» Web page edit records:
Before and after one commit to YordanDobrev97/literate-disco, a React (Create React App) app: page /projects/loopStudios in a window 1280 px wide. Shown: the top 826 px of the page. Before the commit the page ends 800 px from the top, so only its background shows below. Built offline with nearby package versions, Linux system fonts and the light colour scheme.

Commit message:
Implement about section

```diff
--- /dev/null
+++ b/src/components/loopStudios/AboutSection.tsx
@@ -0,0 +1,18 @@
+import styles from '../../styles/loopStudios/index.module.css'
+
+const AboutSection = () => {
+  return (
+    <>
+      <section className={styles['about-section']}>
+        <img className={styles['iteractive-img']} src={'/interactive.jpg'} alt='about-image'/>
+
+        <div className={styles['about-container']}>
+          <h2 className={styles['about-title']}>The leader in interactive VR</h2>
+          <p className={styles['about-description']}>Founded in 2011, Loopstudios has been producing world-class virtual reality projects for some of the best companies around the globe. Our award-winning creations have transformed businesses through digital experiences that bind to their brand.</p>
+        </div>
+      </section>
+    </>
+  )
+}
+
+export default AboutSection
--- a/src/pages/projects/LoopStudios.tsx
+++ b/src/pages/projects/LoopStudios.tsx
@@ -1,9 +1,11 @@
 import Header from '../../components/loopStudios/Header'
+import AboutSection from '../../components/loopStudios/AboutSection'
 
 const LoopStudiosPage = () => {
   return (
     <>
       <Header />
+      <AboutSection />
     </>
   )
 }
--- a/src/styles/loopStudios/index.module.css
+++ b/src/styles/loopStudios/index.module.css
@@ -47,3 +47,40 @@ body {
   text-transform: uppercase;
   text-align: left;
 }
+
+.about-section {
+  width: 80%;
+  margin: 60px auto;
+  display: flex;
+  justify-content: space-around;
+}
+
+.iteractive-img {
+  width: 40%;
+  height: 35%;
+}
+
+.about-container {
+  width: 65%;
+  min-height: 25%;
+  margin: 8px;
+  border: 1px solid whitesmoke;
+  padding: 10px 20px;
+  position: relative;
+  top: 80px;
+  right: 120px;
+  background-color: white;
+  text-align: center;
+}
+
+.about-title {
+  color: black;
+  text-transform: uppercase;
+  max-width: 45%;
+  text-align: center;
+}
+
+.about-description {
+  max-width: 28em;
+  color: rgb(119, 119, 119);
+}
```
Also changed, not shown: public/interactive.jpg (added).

» Requirement: When you reply, retype each line exactly as it appears above.

» Result of this exercise:
Before and after one commit to YordanDobrev97/literate-disco, a React (Create React App) app: page /projects/loopStudios in a window 1280 px wide. Shown: the top 826 px of the page. Before the commit the page ends 800 px from the top, so only its background shows below. Built offline with nearby package versions, Linux system fonts and the light colour scheme.

Commit message:
Implement about section

```diff
--- /dev/null
+++ b/src/components/loopStudios/AboutSection.tsx
@@ -0,0 +1,18 @@
+import styles from '../../styles/loopStudios/index.module.css'
+
+const AboutSection = () => {
+  return (
+    <>
+      <section className={styles['about-section']}>
+        <img className={styles['iteractive-img']} src={'/interactive.jpg'} alt='about-image'/>
+
+        <div className={styles['about-container']}>
+          <h2 className={styles['about-title']}>The leader in interactive VR</h2>
+          <p className={styles['about-description']}>Founded in 2011, Loopstudios has been producing world-class virtual reality projects for some of the best companies around the globe. Our award-winning creations have transformed businesses through digital experiences that bind to their brand.</p>
+        </div>
+      </section>
+    </>
+  )
+}
+
+export default AboutSection
--- a/src/pages/projects/LoopStudios.tsx
+++ b/src/pages/projects/LoopStudios.tsx
@@ -1,9 +1,11 @@
 import Header from '../../components/loopStudios/Header'
+import AboutSection from '../../components/loopStudios/AboutSection'
 
 const LoopStudiosPage = () => {
   return (
     <>
       <Header />
+      <AboutSection />
     </>
   )
 }
--- a/src/styles/loopStudios/index.module.css
+++ b/src/styles/loopStudios/index.module.css
@@ -47,3 +47,40 @@ body {
   text-transform: uppercase;
   text-align: left;
 }
+
+.about-section {
+  width: 80%;
+  margin: 60px auto;
+  display: flex;
+  justify-content: space-around;
+}
+
+.iteractive-img {
+  width: 40%;
+  height: 35%;
+}
+
+.about-container {
+  width: 65%;
+  min-height: 25%;
+  margin: 8px;
+  border: 1px solid whitesmoke;
+  padding: 10px 20px;
+  position: relative;
+  top: 80px;
+  right: 120px;
+  background-color: white;
+  text-align: center;
+}
+
+.about-title {
+  color: black;
+  text-transform: uppercase;
+  max-width: 45%;
+  text-align: center;
+}
+
+.about-description {
+  max-width: 28em;
+  color: rgb(119, 119, 119);
+}
```
Also changed, not shown: public/interactive.jpg (added).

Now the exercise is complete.